COLEMAN’S CORALROOT } Hexalectris colemanii
FAMILY: Orchidaceae

DESCRIPTION: Except for its flowering stem, orchids in the genus Hexalectris are subterranean and appear above ground only to flower and reproduce. The flower of Coleman’s coralroot has a pinkish to cream stem and showy striped purple to pink petals with maroon or purple stripes.

HABITAT: Coleman’s coralroot grows in scrub oak and oak-pine-juniper habitats. It occurs in canyon bottoms and on the sides of canyons in partial to moderate shade. It has been found in areas with duff and heavy leaf litter, in sandy loam with leaf litter and in very thin humus layers. In some areas, it is found among rock outcrops or on the edges of rocky cliffs. The coralroot can only survive in association with the fungus and tree and shrub roots on which it is dependent for food.

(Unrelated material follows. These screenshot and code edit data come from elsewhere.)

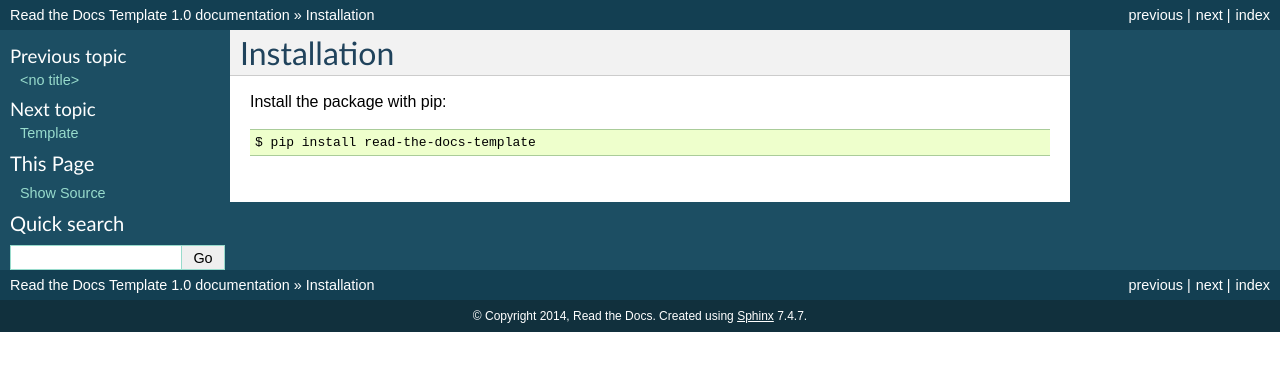
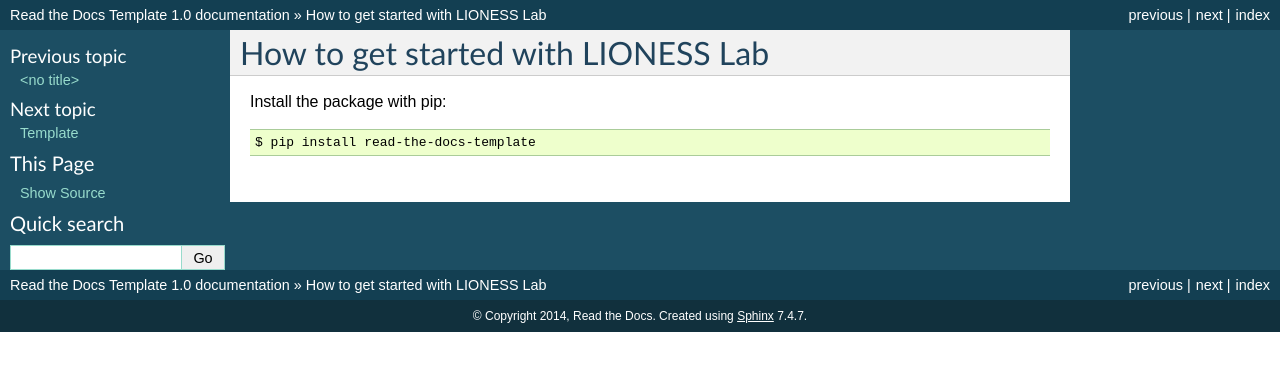
Before and after one commit to marcusgia2505/LIONESS_doc, a Sphinx documentation site: the page built from docs/installation.rst, in a window 1280 px wide. Shown: the top 371 px of the page. Built offline with Sphinx 7.4.7, drawn with Linux system fonts in a browser that asks for light colours.

Commit message:
Update installation.rst

```diff
--- a/docs/installation.rst
+++ b/docs/installation.rst
@@ -1,5 +1,5 @@
 ============
-Installation
+How to get started with LIONESS Lab
 ============
 
 Install the package with pip::
```
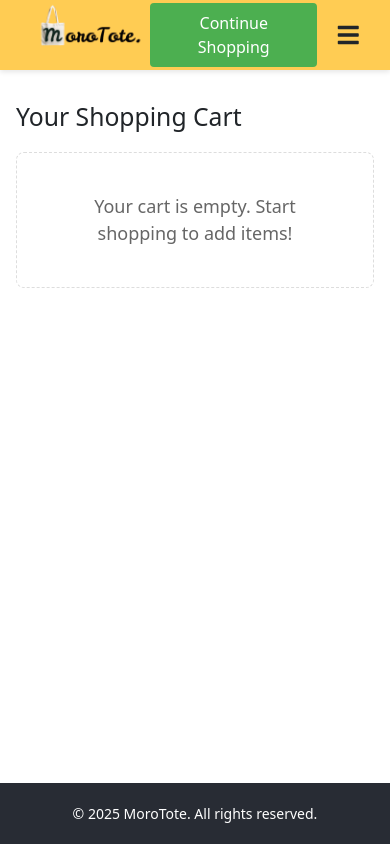
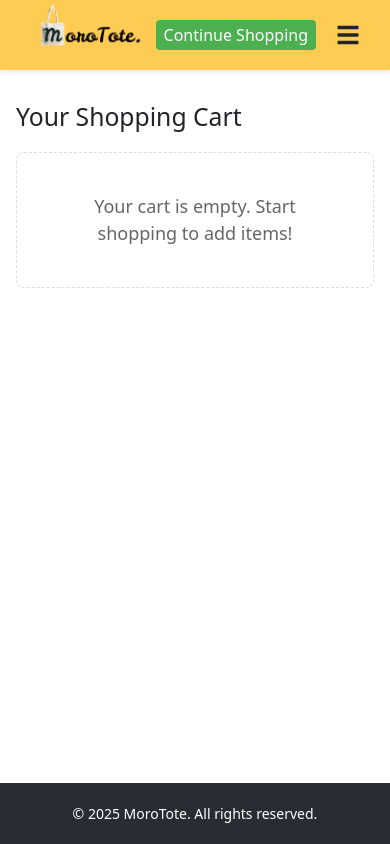
Before and after one commit to Aymen-AitOuraies/morotote_frontend, a React (Create React App) app: page /cart in a window 390 px wide. Built offline with nearby package versions, Linux system fonts and the light colour scheme; a web font is replaced by a local one.

Commit message:
fix the button

```diff
--- a/src/CartPage.css
+++ b/src/CartPage.css
@@ -299,6 +299,10 @@
   .order-summary {
     position: static;
   }
+  .continue-shopping-btn
+  {
+    padding: 0.2rem 0.5rem;
+  }
 }
 
 /* Ensure proper spacing and alignment */
```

RANGE: Coleman’s coralroot is only found in McCleary Canyon and Sawmill Canyon in the Santa Rita Mountains, and in a single population in the Dragoon Mountains. It once occurred in the Baboquivari Mountains, but that population has been extirpated.

LIFE CYCLE: This plant does not bloom or come up every year. It typically flowers in May and June, though flowering in the orchid may vary based on rainfall, temperature, nutrient availability, or a combination of these or other unknown factors. At any given site, Coleman’s coralroot can produce as many as 75 plants in one year and zero plants the following year.

THREATS: Coleman’s coralroot is threatened by mining, livestock grazing, recreation, drought and global climate change.

POPULATION TREND: Only four populations of this orchid were ever known, and one of them no longer exists. The remaining three populations combined have fewer than 200 flowers in any given year. Populations are known to decline in times of drought.
Coleman's coralroot photo by Russ McSpadden/Center for Biological Diversity